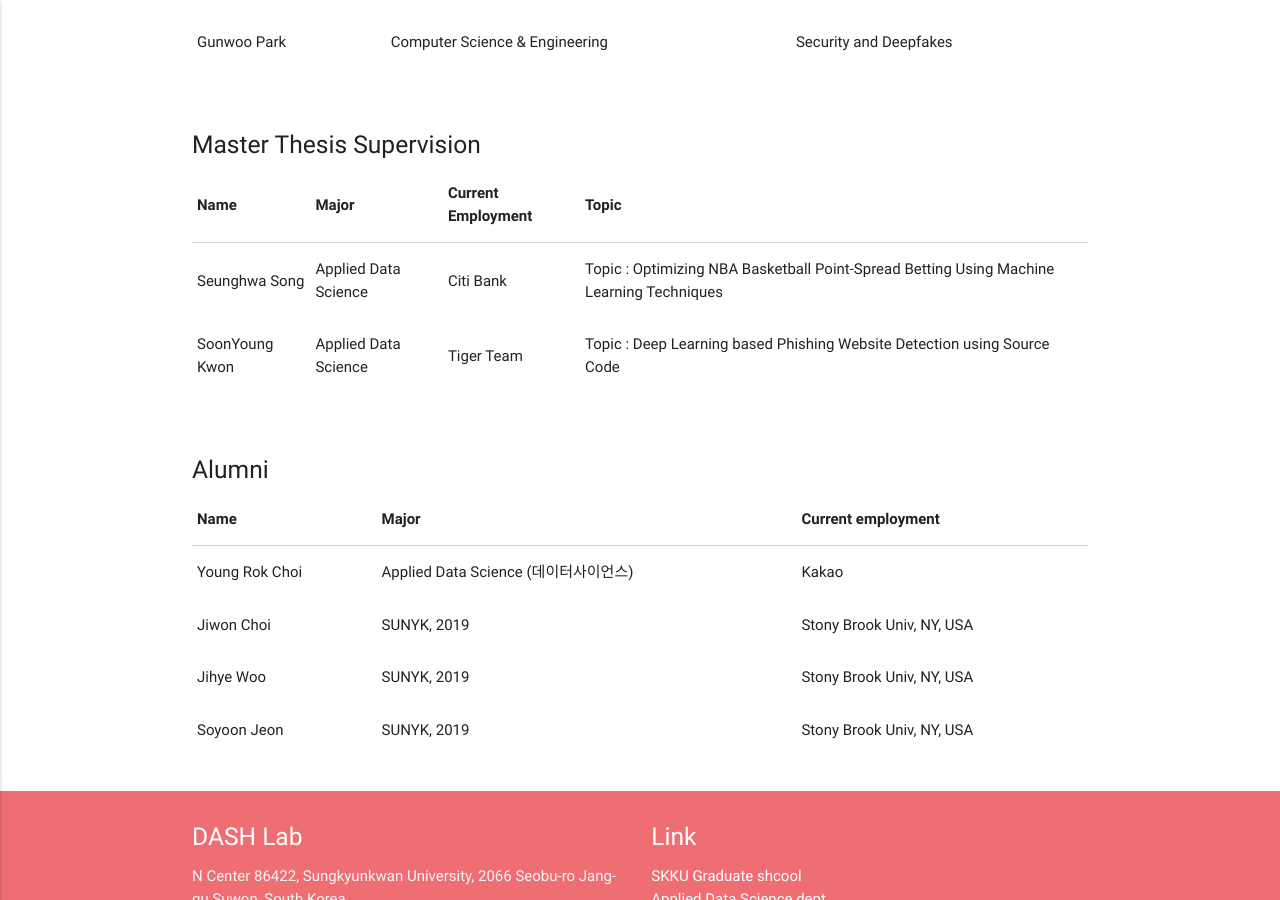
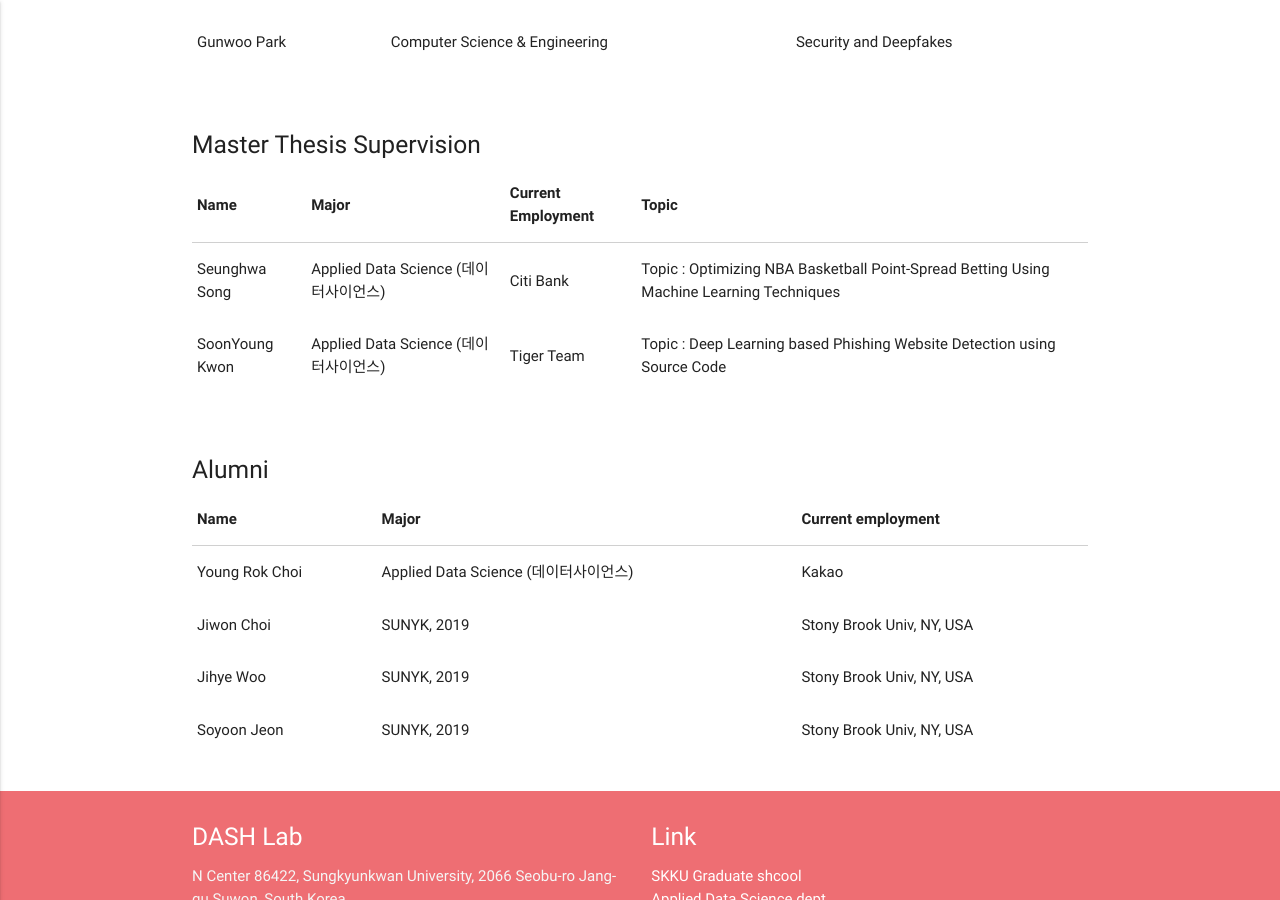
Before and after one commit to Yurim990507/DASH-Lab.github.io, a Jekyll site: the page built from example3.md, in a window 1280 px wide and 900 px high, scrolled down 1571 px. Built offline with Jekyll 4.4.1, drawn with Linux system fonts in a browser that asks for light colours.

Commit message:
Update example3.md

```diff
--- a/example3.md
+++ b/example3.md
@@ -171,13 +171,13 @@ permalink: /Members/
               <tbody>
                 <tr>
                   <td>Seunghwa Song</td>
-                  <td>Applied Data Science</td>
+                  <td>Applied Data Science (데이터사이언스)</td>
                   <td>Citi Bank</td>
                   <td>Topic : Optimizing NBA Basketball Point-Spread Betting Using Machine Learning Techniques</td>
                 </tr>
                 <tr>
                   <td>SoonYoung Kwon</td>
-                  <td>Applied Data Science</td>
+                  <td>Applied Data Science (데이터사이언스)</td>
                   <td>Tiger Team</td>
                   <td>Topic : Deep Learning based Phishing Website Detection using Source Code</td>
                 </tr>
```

::::::

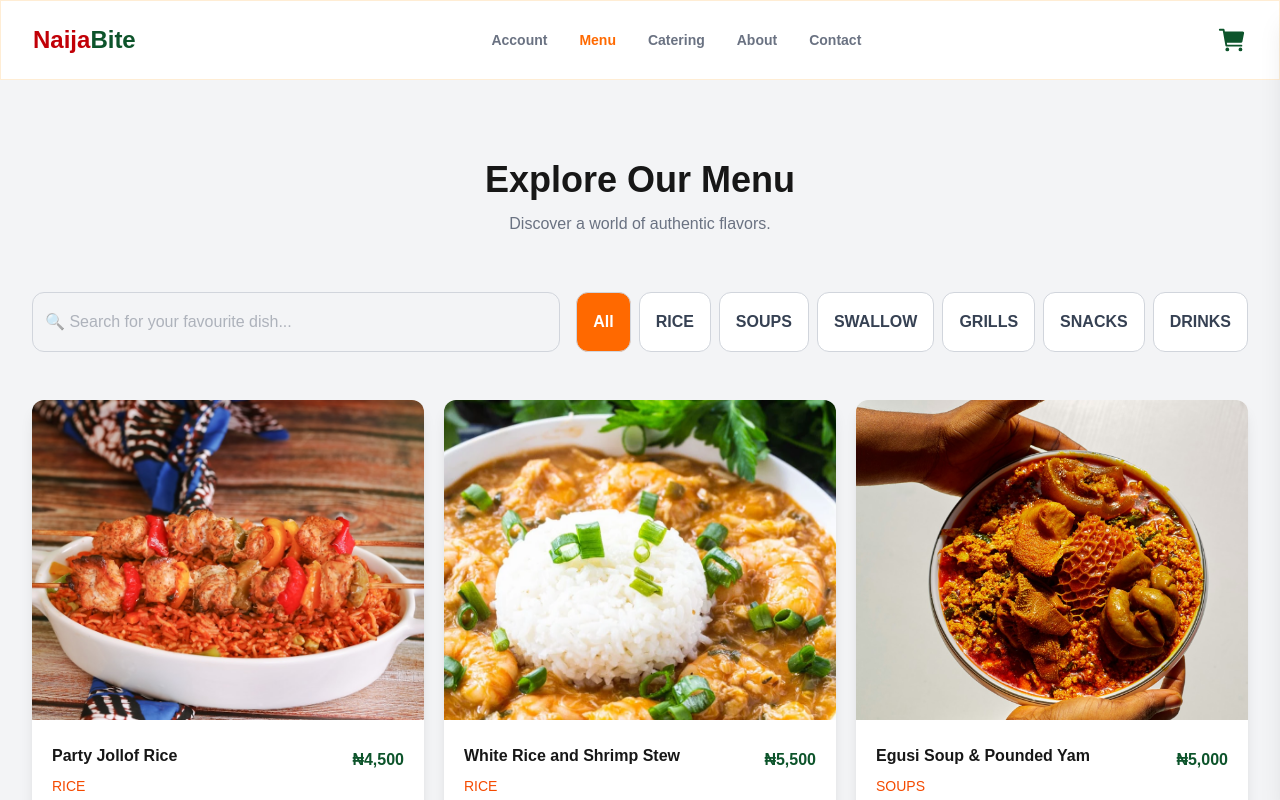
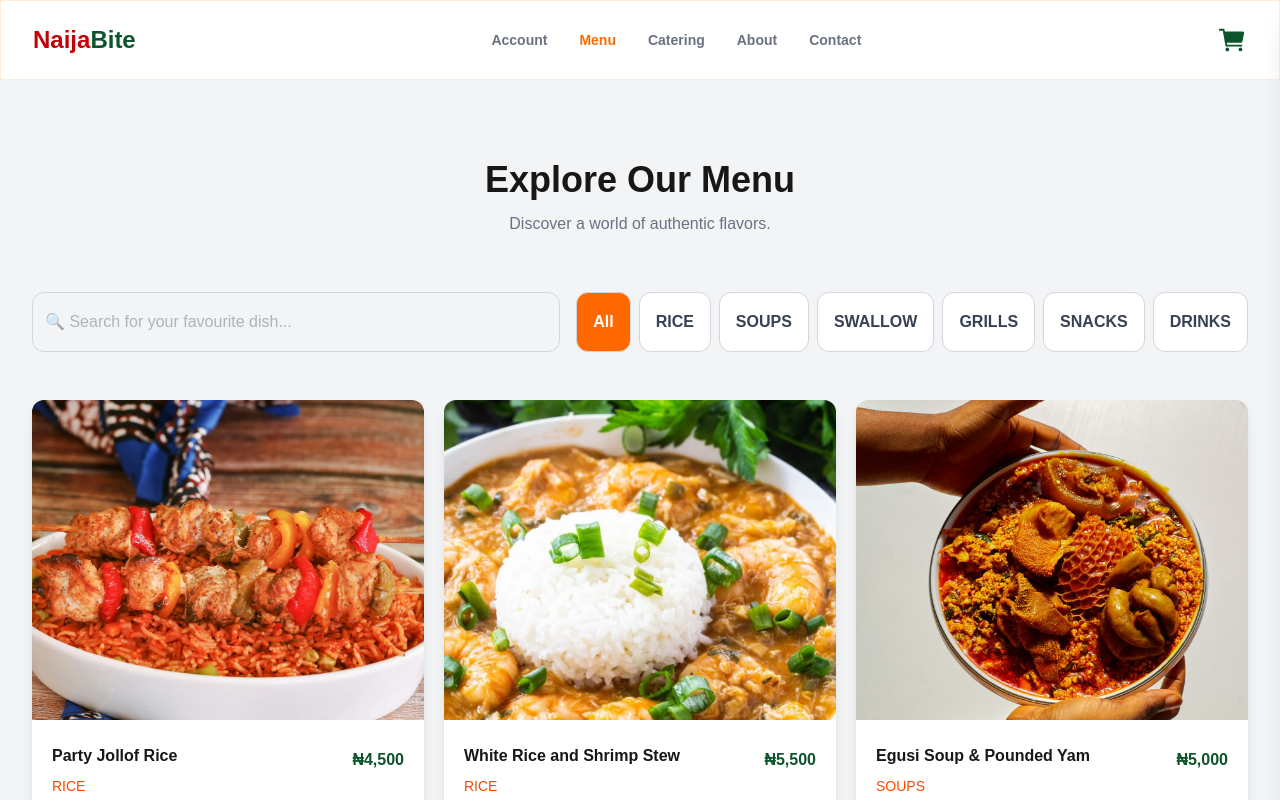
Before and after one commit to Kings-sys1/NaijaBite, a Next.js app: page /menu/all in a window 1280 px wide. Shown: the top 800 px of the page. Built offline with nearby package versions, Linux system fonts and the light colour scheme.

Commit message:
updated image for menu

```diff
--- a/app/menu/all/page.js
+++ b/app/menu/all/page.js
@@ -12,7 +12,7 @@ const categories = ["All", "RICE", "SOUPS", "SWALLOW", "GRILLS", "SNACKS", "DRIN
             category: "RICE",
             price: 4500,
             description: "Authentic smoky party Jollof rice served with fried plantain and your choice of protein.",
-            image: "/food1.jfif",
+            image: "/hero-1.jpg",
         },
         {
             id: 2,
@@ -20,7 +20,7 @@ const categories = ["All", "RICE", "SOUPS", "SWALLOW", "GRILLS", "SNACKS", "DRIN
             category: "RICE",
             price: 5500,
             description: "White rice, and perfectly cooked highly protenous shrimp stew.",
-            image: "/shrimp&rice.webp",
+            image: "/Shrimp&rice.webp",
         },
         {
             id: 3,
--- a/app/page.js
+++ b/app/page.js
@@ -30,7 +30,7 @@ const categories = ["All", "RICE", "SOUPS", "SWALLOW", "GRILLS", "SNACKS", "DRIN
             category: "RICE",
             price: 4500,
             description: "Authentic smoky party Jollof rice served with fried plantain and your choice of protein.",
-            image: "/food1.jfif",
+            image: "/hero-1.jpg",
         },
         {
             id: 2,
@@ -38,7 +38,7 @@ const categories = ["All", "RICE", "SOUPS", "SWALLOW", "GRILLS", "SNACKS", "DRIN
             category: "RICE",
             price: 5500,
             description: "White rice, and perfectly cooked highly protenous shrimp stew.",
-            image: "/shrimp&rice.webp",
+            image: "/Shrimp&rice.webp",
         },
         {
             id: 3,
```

::::::

* WORK TO BE COMPLETED:
From the material above, copy each line that includes the word "Learning".

* TASK RESPONSE:
                   <td>Topic : Optimizing NBA Basketball Point-Spread Betting Using Machine Learning Techniques</td>
                   <td>Topic : Deep Learning based Phishing Website Detection using Source Code</td>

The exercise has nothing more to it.